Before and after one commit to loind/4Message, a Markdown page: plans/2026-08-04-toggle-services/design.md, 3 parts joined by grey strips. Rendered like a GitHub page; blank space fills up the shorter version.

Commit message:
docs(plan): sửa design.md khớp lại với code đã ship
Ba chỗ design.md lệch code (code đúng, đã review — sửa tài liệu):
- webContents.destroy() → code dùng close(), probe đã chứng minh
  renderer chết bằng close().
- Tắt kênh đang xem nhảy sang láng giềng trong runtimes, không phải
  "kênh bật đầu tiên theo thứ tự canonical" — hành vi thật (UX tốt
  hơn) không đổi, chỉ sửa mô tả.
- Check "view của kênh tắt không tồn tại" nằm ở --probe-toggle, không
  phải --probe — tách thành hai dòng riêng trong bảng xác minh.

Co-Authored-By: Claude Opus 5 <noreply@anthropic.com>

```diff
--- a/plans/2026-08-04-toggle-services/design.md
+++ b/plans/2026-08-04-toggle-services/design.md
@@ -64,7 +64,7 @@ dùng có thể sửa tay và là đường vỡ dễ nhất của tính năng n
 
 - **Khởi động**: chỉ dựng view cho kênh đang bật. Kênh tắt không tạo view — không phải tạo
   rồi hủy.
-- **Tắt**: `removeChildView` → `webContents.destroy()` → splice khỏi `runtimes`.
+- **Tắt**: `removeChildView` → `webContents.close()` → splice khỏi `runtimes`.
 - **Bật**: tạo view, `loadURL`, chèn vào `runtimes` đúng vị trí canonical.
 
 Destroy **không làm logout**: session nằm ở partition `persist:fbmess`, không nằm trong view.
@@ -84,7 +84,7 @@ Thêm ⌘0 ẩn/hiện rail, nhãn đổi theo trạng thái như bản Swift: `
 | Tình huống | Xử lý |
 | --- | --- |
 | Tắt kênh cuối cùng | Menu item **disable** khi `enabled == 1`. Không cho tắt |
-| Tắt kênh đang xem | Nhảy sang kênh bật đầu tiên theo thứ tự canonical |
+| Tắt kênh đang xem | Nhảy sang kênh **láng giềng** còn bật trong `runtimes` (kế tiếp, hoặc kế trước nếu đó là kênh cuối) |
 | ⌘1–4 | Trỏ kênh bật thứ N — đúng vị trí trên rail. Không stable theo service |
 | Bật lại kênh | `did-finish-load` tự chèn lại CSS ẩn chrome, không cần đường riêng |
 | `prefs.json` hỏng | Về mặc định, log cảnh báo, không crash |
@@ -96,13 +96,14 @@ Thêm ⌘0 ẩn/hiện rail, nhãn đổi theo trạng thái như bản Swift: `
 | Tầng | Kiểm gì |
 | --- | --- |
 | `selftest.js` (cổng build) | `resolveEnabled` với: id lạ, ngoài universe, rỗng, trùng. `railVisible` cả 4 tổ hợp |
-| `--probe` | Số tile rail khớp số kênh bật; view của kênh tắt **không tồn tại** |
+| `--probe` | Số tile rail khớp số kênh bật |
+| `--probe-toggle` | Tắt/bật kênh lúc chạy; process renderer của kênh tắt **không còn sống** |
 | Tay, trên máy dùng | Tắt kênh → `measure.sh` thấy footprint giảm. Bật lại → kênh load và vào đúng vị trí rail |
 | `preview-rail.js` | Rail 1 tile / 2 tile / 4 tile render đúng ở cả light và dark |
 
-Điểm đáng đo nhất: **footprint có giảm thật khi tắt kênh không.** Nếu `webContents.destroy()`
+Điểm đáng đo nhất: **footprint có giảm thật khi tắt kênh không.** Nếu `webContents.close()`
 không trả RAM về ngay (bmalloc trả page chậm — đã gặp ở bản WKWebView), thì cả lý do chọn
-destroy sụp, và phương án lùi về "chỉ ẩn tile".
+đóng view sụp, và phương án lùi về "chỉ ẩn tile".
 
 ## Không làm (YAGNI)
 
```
◇ ◇ ◇ ◇ ◇
When the word "probe" shows up in a line of the entries, report that line.

TASK ANSWER -
- webContents.destroy() → code dùng close(), probe đã chứng minh
- Check "view của kênh tắt không tồn tại" nằm ở --probe-toggle, không
  phải --probe — tách thành hai dòng riêng trong bảng xác minh.
-| `--probe` | Số tile rail khớp số kênh bật; view của kênh tắt **không tồn tại** |
+| `--probe` | Số tile rail khớp số kênh bật |
+| `--probe-toggle` | Tắt/bật kênh lúc chạy; process renderer của kênh tắt **không còn sống** |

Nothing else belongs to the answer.